Not so bad as some are saying for fuel injected cars but anything on carbs and / or with a steel fuel tank can suffer from water accumulating in the carbs or corrosion of the fuel tank and consequential holed tanks, blocked filters or blocked carb jets.
High "E" fuel absorbs moisture that eventually settles out causing the corrosion.
Or that is what the common complaint is from our yank cousins riding classic motorbikes. The yanks are already on E15 (15% ethanol) I believe.
1/2 the world is starving or at least going hungry and we are growing crops for fuel. I am a petrol head but this is madness especially when, in my opinion, the fuel cell has not been developed because the power source (water) would mean that the energy is to cheap so no profit for the oil guys and no taxes for the government.
Look at this country. All we used to hear from the government was "renewable energy" and "make sure every country was taxed on the carbon they produced." That will go quiet now we are sat on shale gas. You can already see the sift in the politics and this shale gas will be another major delay developing fuel cells.
While we are growing crops for fuel we are also cutting down rain forests that produce O2, for me (controversial here) the future lies in safe nuclear fission and hopefully fusion in the not too distant future and hydrogen fuel cell cars... all this bullsh*t around battery powered electric cars is just bullsh*t, they will never be "green". I'm afraid we will get what we are given by the large oil corporations and that's all there is too it
I dont want to perpetuate this argument here, which is well discussed elsewhere. Suffice to say, if you are interested guys, please do your research. there is no silver bullet to the energy / climate issue and everything is dependent on what, and where:
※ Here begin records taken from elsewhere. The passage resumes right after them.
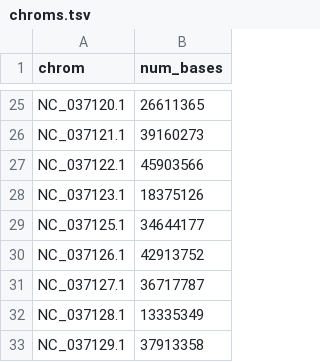
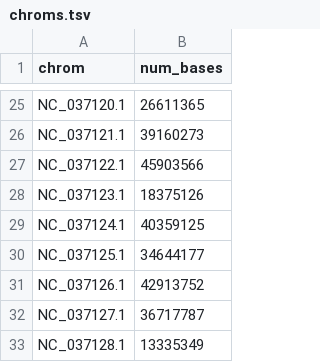
Before and after one commit to carolazari/mega-lcwgs-pw-fst-snakeflow, a TSV file: example-configs/arg-nz-ca-chinook/config/chroms.tsv, drawn as a sheet; only a part is shown, gaps mark what is left out; the shorter side is filled out with more unchanged rows.

Commit message:
added chromosome 28

```diff
--- a/example-configs/arg-nz-ca-chinook/config/chroms.tsv
+++ b/example-configs/arg-nz-ca-chinook/config/chroms.tsv
@@ -28,2 +28,3 @@ NC_037122.1	45903566
 NC_037123.1	18375126
+NC_037124.1	40359125
 NC_037125.1	34644177
```
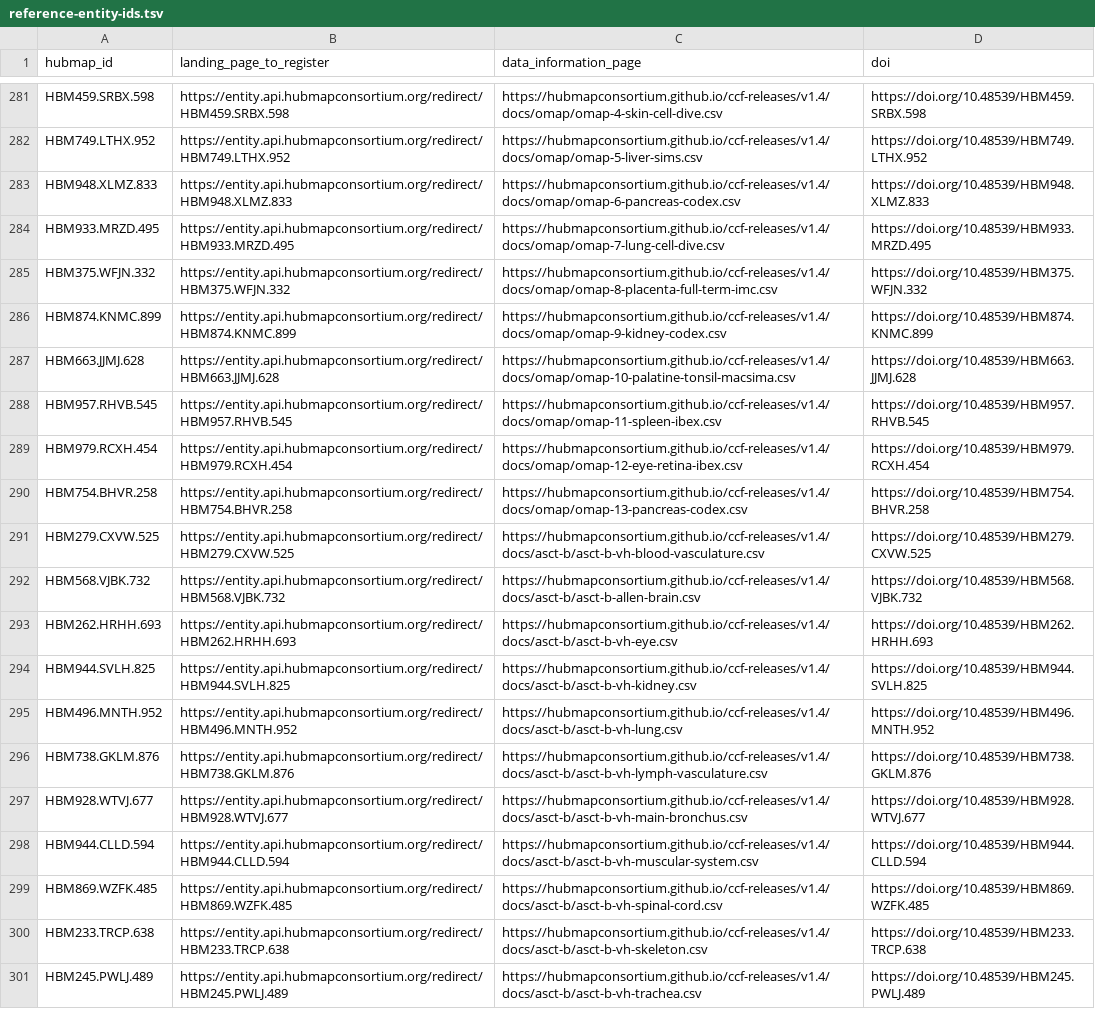
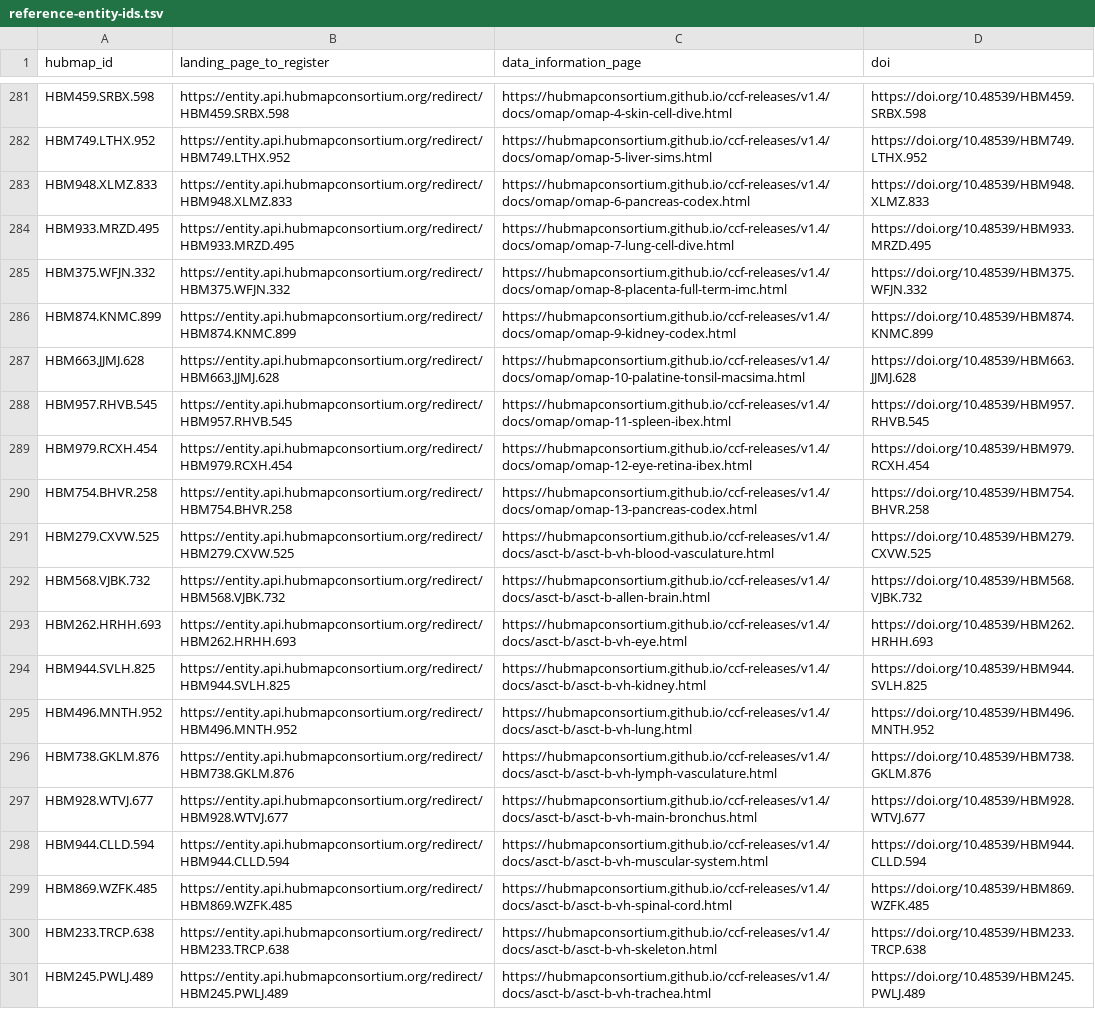
Before and after one commit to hubmapconsortium/ccf-releases, a TSV file: reference-entity-ids.tsv, drawn as a sheet; only a part is shown, gaps mark what is left out; the diff covers the shown part only; the diff names each change by its address in the sheet, - before the commit and + after, or states it on an @@ line.

```diff
--- a/reference-entity-ids.tsv
+++ b/reference-entity-ids.tsv
-C281 (data_information_page): https://hubmapconsortium.github.io/ccf-releases/v1.4/docs/omap/omap-4-skin-cell-dive.csv
+C281 (data_information_page): https://hubmapconsortium.github.io/ccf-releases/v1.4/docs/omap/omap-4-skin-cell-dive.html
-C282 (data_information_page): https://hubmapconsortium.github.io/ccf-releases/v1.4/docs/omap/omap-5-liver-sims.csv
+C282 (data_information_page): https://hubmapconsortium.github.io/ccf-releases/v1.4/docs/omap/omap-5-liver-sims.html
-C283 (data_information_page): https://hubmapconsortium.github.io/ccf-releases/v1.4/docs/omap/omap-6-pancreas-codex.csv
+C283 (data_information_page): https://hubmapconsortium.github.io/ccf-releases/v1.4/docs/omap/omap-6-pancreas-codex.html
-C284 (data_information_page): https://hubmapconsortium.github.io/ccf-releases/v1.4/docs/omap/omap-7-lung-cell-dive.csv
+C284 (data_information_page): https://hubmapconsortium.github.io/ccf-releases/v1.4/docs/omap/omap-7-lung-cell-dive.html
-C285 (data_information_page): https://hubmapconsortium.github.io/ccf-releases/v1.4/docs/omap/omap-8-placenta-full-term-imc.csv
+C285 (data_information_page): https://hubmapconsortium.github.io/ccf-releases/v1.4/docs/omap/omap-8-placenta-full-term-imc.html
-C286 (data_information_page): https://hubmapconsortium.github.io/ccf-releases/v1.4/docs/omap/omap-9-kidney-codex.csv
+C286 (data_information_page): https://hubmapconsortium.github.io/ccf-releases/v1.4/docs/omap/omap-9-kidney-codex.html
-C287 (data_information_page): https://hubmapconsortium.github.io/ccf-releases/v1.4/docs/omap/omap-10-palatine-tonsil-macsima.csv
+C287 (data_information_page): https://hubmapconsortium.github.io/ccf-releases/v1.4/docs/omap/omap-10-palatine-tonsil-macsima.html
-C288 (data_information_page): https://hubmapconsortium.github.io/ccf-releases/v1.4/docs/omap/omap-11-spleen-ibex.csv
+C288 (data_information_page): https://hubmapconsortium.github.io/ccf-releases/v1.4/docs/omap/omap-11-spleen-ibex.html
-C289 (data_information_page): https://hubmapconsortium.github.io/ccf-releases/v1.4/docs/omap/omap-12-eye-retina-ibex.csv
+C289 (data_information_page): https://hubmapconsortium.github.io/ccf-releases/v1.4/docs/omap/omap-12-eye-retina-ibex.html
-C290 (data_information_page): https://hubmapconsortium.github.io/ccf-releases/v1.4/docs/omap/omap-13-pancreas-codex.csv
+C290 (data_information_page): https://hubmapconsortium.github.io/ccf-releases/v1.4/docs/omap/omap-13-pancreas-codex.html
-C291 (data_information_page): https://hubmapconsortium.github.io/ccf-releases/v1.4/docs/asct-b/asct-b-vh-blood-vasculature.csv
+C291 (data_information_page): https://hubmapconsortium.github.io/ccf-releases/v1.4/docs/asct-b/asct-b-vh-blood-vasculature.html
-C292 (data_information_page): https://hubmapconsortium.github.io/ccf-releases/v1.4/docs/asct-b/asct-b-allen-brain.csv
+C292 (data_information_page): https://hubmapconsortium.github.io/ccf-releases/v1.4/docs/asct-b/asct-b-allen-brain.html
-C293 (data_information_page): https://hubmapconsortium.github.io/ccf-releases/v1.4/docs/asct-b/asct-b-vh-eye.csv
+C293 (data_information_page): https://hubmapconsortium.github.io/ccf-releases/v1.4/docs/asct-b/asct-b-vh-eye.html
-C294 (data_information_page): https://hubmapconsortium.github.io/ccf-releases/v1.4/docs/asct-b/asct-b-vh-kidney.csv
+C294 (data_information_page): https://hubmapconsortium.github.io/ccf-releases/v1.4/docs/asct-b/asct-b-vh-kidney.html
-C295 (data_information_page): https://hubmapconsortium.github.io/ccf-releases/v1.4/docs/asct-b/asct-b-vh-lung.csv
+C295 (data_information_page): https://hubmapconsortium.github.io/ccf-releases/v1.4/docs/asct-b/asct-b-vh-lung.html
-C296 (data_information_page): https://hubmapconsortium.github.io/ccf-releases/v1.4/docs/asct-b/asct-b-vh-lymph-vasculature.csv
+C296 (data_information_page): https://hubmapconsortium.github.io/ccf-releases/v1.4/docs/asct-b/asct-b-vh-lymph-vasculature.html
-C297 (data_information_page): https://hubmapconsortium.github.io/ccf-releases/v1.4/docs/asct-b/asct-b-vh-main-bronchus.csv
+C297 (data_information_page): https://hubmapconsortium.github.io/ccf-releases/v1.4/docs/asct-b/asct-b-vh-main-bronchus.html
-C298 (data_information_page): https://hubmapconsortium.github.io/ccf-releases/v1.4/docs/asct-b/asct-b-vh-muscular-system.csv
+C298 (data_information_page): https://hubmapconsortium.github.io/ccf-releases/v1.4/docs/asct-b/asct-b-vh-muscular-system.html
-C299 (data_information_page): https://hubmapconsortium.github.io/ccf-releases/v1.4/docs/asct-b/asct-b-vh-spinal-cord.csv
+C299 (data_information_page): https://hubmapconsortium.github.io/ccf-releases/v1.4/docs/asct-b/asct-b-vh-spinal-cord.html
-C300 (data_information_page): https://hubmapconsortium.github.io/ccf-releases/v1.4/docs/asct-b/asct-b-vh-skeleton.csv
+C300 (data_information_page): https://hubmapconsortium.github.io/ccf-releases/v1.4/docs/asct-b/asct-b-vh-skeleton.html
-C301 (data_information_page): https://hubmapconsortium.github.io/ccf-releases/v1.4/docs/asct-b/asct-b-vh-trachea.csv
+C301 (data_information_page): https://hubmapconsortium.github.io/ccf-releases/v1.4/docs/asct-b/asct-b-vh-trachea.html
```
Also changed, not shown: 27 edited cells elsewhere in this file.
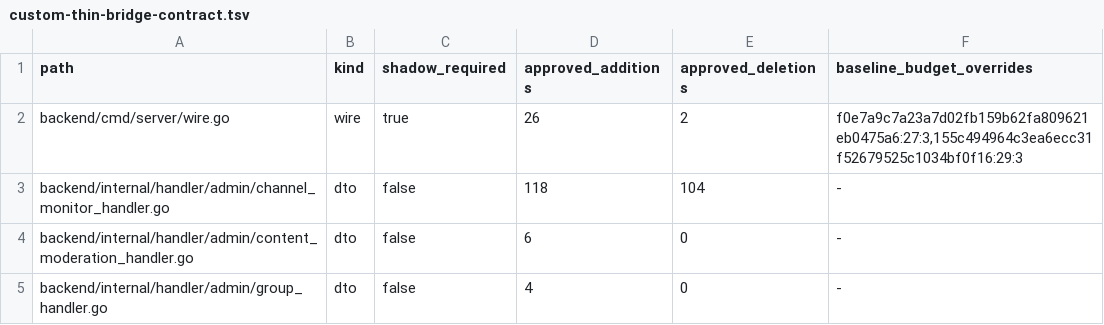
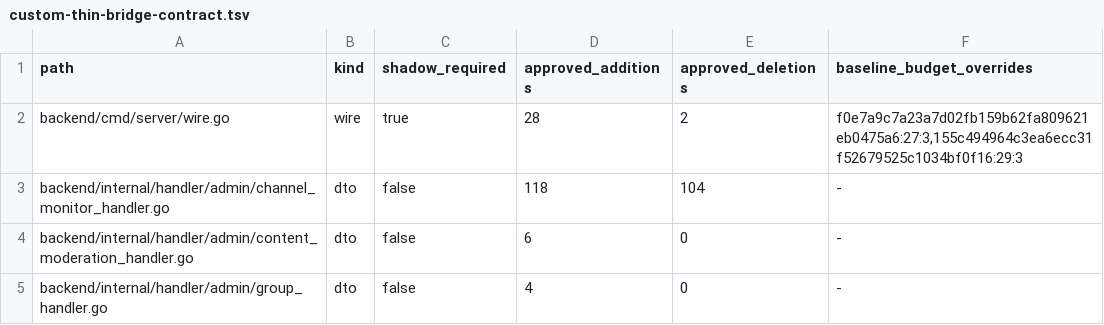
Before and after one commit to o87110/sub2api-custom-public, a TSV file: .github/custom-thin-bridge-contract.tsv, drawn as a sheet; only a part is shown.

```diff
--- a/.github/custom-thin-bridge-contract.tsv
+++ b/.github/custom-thin-bridge-contract.tsv
@@ -1,3 +1,3 @@
 path	kind	shadow_required	approved_additions	approved_deletions	baseline_budget_overrides
-backend/cmd/server/wire.go	wire	true	26	2	f0e7a9c7a23a7d02fb159b62fa809621eb0475a6:27:3,155c494964c3ea6ecc31f52679525c1034bf0f16:29:3
+backend/cmd/server/wire.go	wire	true	28	2	f0e7a9c7a23a7d02fb159b62fa809621eb0475a6:27:3,155c494964c3ea6ecc31f52679525c1034bf0f16:29:3
 backend/internal/handler/admin/channel_monitor_handler.go	dto	false	118	104	-
```
Also changed, not shown: .github/custom-upstream-delta.tsv.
- biofuels sold in europe are from non-food crops and the loss of food crops by indirect landuse change is well studied, and not proven. Perhaps Brasilian grown sugar based ethanol is a food crop, but then if starving millions just ate sugar, their teeth would fall out and create other problems. Some EU states do or did import Brasilian ethanol.
- US corn based ethanol is generally regarded as environmentally negative, competes with food and is generally bad. It was a farmer assistance program and the co2 generated in the farming process is more than just burning the petrol in cars directly.
- Brasilian sugar cane grows so fast and they are so good at it, it is environmentally positive assuming they dont cut down more rainforest to grow it.
- Electric cars running on French nuclear power generate about 13g CO2/km where on Chinese coal power, its 180g/km. For reference, the EU average new car co2 in 2012 was about 135g/km. If you get a chance to drive an electric car, do it. The Tesla is an experience I will never forget...
Ok, thats enough. and yes, i do this for a job....
Otherwise, does anyone know what we can do about this water hanging around in our fuel tanks and lines? Trank draining? a sponge? E5 / E10 is not going away and we need to learn to live with it.
Longer term, I quite like biofuels and E85 has an octane rating of 110. Ive been thinking of building a dedicated TS 2.0 with high compression to capitalise on the E85 while keeping my environmental conscience at bay. Although the water issue, rust, carb rubber parts etc would all need attention.
we have had E10 over here for a couple of years now.....was introduced as a 'necessary' to help the enviornment.
.....hardly anyone uses it
The main problem one talks about over here, is that it can rot the older compound fuel lines used in most old cars.
A compatability list, published here, lists all Alfa models after 2010, plus the following:
159: 1.8 16V, 1.8 TBi 16V,3.2 JTS V6,
Brera: 1.8 TBi 16V, 3.2 JTS V6
8C: 4.7 32V
Spider: 1.8 TBi 16V, 3.2 JTS V6